Battle, it is often said, was relatively rare in medieval warfare. This statement requires some modification: we discount many incidents because by our standards they appear to be minor, and our sources tend to emphasize the great events. But this is war seen through a distorting mirror, and we need to be aware of this. The actual experience of battle, of close-quarter fighting in small units, must have been common amongst the arms-bearers of medieval society.
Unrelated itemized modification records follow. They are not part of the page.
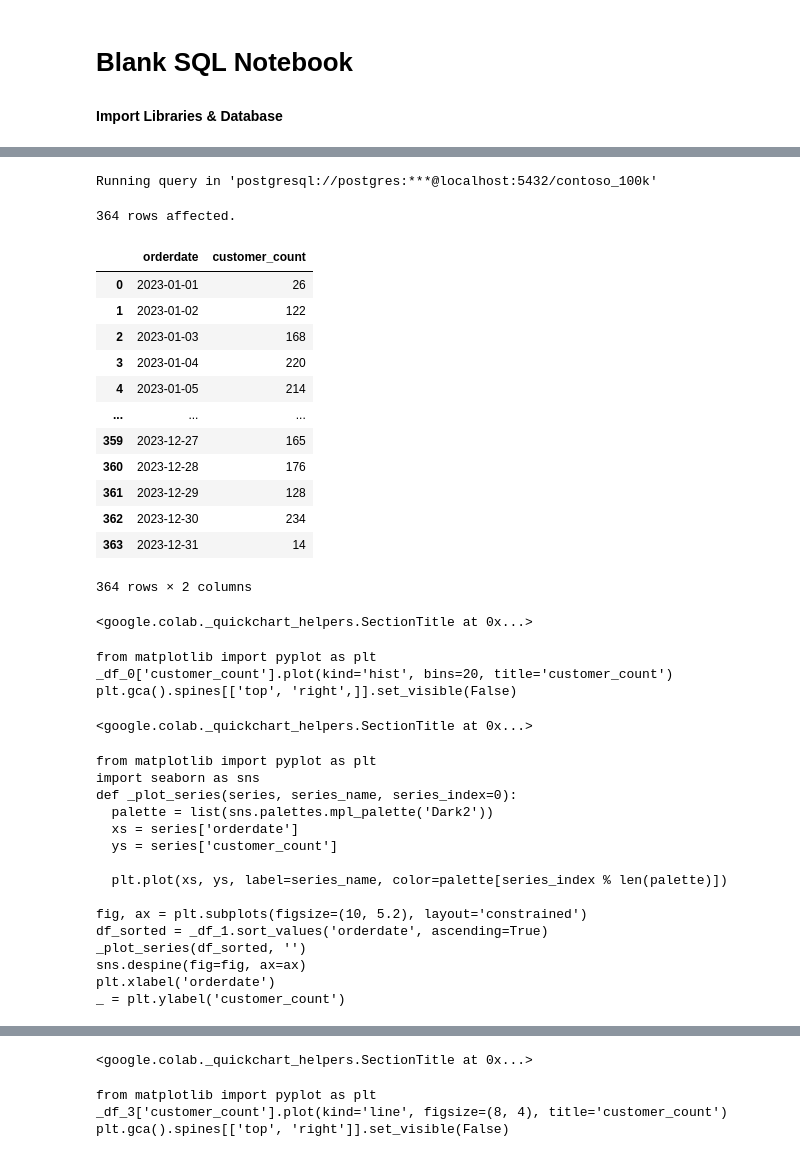
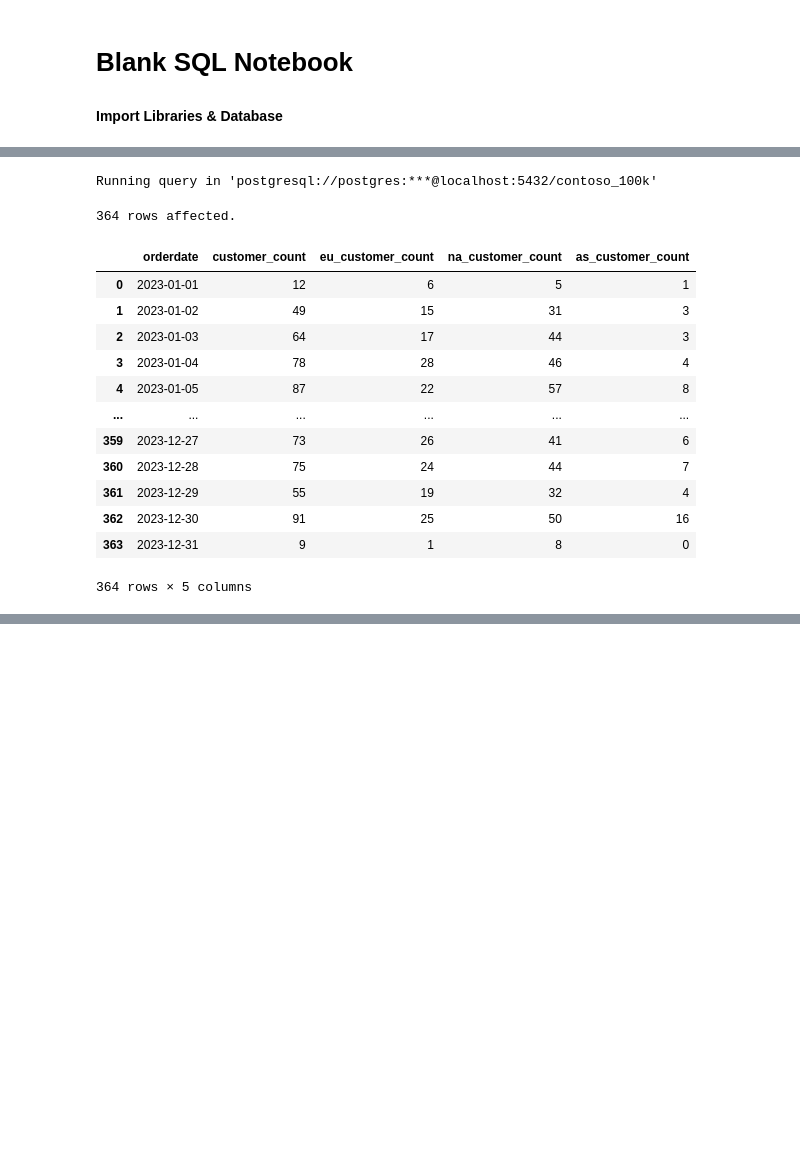
Before and after one commit to Nour-salepan/collab, a Jupyter notebook: Resources/Blank_SQL_Notebook.ipynb, the cells around one changed output, grey strips where cells are left out. Drawn from its saved outputs; the diff is of its cells as text; code cells hidden in the pictures; blank space fills up the shorter version.

```diff
--- a/Resources/Blank_SQL_Notebook.ipynb
+++ b/Resources/Blank_SQL_Notebook.ipynb
@@ -43,45 +92,29 @@ Running query in 'postgresql://postgres:***@localhost:5432/contoso_100k'
 # %%
 %%sql
 select
-orderdate,
-count(customerkey) as customer_count
-from sales
-where orderdate between '2023-01-01' and '2023-12-31'
-group by orderdate
-order by orderdate;
+s.orderdate,
+count(distinct s.customerkey) as customer_count,
+count(distinct case when c.continent = 'Europe' then c.customerkey end  ) as Eu_customer_count,
+count(distinct case when c.continent = 'North America' then c.customerkey end) as Na_customer_count,
+count(distinct case when c.continent =  'Australia' then c.customerkey end) as As_customer_count
+from sales s
+left join customer c on s.customerkey = c.customerkey
+where s.orderdate between '2023-01-01' and '2023-12-31'
+group by s.orderdate
+order by s.orderdate;
 # %% [output]
 Running query in 'postgresql://postgres:***@localhost:5432/contoso_100k'
 364 rows affected.
-|  | orderdate | customer_count |
-| 0 | 2023-01-01 | 26 |
-| 1 | 2023-01-02 | 122 |
-| 2 | 2023-01-03 | 168 |
-| 3 | 2023-01-04 | 220 |
-| 4 | 2023-01-05 | 214 |
-| ... | ... | ... |
-| 359 | 2023-12-27 | 165 |
-| 360 | 2023-12-28 | 176 |
-| 361 | 2023-12-29 | 128 |
-| 362 | 2023-12-30 | 234 |
-| 363 | 2023-12-31 | 14 |
+|  | orderdate | customer_count | eu_customer_count | na_customer_count | as_customer_count |
+| 0 | 2023-01-01 | 12 | 6 | 5 | 1 |
+| 1 | 2023-01-02 | 49 | 15 | 31 | 3 |
+| 2 | 2023-01-03 | 64 | 17 | 44 | 3 |
+| 3 | 2023-01-04 | 78 | 28 | 46 | 4 |
+| 4 | 2023-01-05 | 87 | 22 | 57 | 8 |
+| ... | ... | ... | ... | ... | ... |
+| 359 | 2023-12-27 | 73 | 26 | 41 | 6 |
+| 360 | 2023-12-28 | 75 | 24 | 44 | 7 |
+| 361 | 2023-12-29 | 55 | 19 | 32 | 4 |
+| 362 | 2023-12-30 | 91 | 25 | 50 | 16 |
+| 363 | 2023-12-31 | 9 | 1 | 8 | 0 |
-364 rows × 2 columns
+364 rows × 5 columns
-<google.colab._quickchart_helpers.SectionTitle at 0x...>
-from matplotlib import pyplot as plt
-_df_0['customer_count'].plot(kind='hist', bins=20, title='customer_count')
-plt.gca().spines[['top', 'right',]].set_visible(False)
-<google.colab._quickchart_helpers.SectionTitle at 0x...>
-from matplotlib import pyplot as plt
-import seaborn as sns
-def _plot_series(series, series_name, series_index=0):
-  palette = list(sns.palettes.mpl_palette('Dark2'))
-  xs = series['orderdate']
-  ys = series['customer_count']
-
-  plt.plot(xs, ys, label=series_name, color=palette[series_index % len(palette)])
-
-fig, ax = plt.subplots(figsize=(10, 5.2), layout='constrained')
-df_sorted = _df_1.sort_values('orderdate', ascending=True)
-_plot_series(df_sorted, '')
-sns.despine(fig=fig, ax=ax)
-plt.xlabel('orderdate')
-_ = plt.ylabel('customer_count')
@@ -107,4 +120,0 @@ _ = plt.ylabel('count()')
-<google.colab._quickchart_helpers.SectionTitle at 0x...>
-from matplotlib import pyplot as plt
-_df_3['customer_count'].plot(kind='line', figsize=(8, 4), title='customer_count')
-plt.gca().spines[['top', 'right']].set_visible(False)
```
Also changed, not shown: parts of 5 cells of this notebook.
Every commander, every notable who aspired to influence in his theatre of power, had to contemplate battle. Without the will to battle, all other military activity was bluff, for in the end it was the ultimate hazard. And it seemed to offer the hope of decision, which was alluring. In 1044, Geoffrey Martel was besieging Tours when the Blésois advanced to relieve it. His Seneschal, Lisoius, advised him: “Leave the city which you are besieging. Summon your men from the fortifications, and you will be stronger to defend yourself. I shall hasten to you when you want to fight a battle. It is certainly better for us to fight together than to fight separately and get beaten. Battles are short but the victor's prize is enormous. Sieges waste time, and the town is rarely taken. Battles overcome nations and fortified towns, and an enemy beaten in battle vanishes like smoke. Once the battle is over, and the enemy beaten, there is a great domain waiting for you around Tours.” 1
This pursuit of decision explains why battle was so often contemplated and the merits of taking this course vigorously debated. Baldwin V of Hainaut considered and rejected it in 1184. Saladin's attack on Tiberias in 1187 precipitated a bitter debate, and both sides discussed the matter before Bouvines on 27 July 1214. In fact, commanders were well aware that battle was easy to lose and might sometimes have limited results, but it offered the exciting lure of decision, the opportunity to put one's case to the trial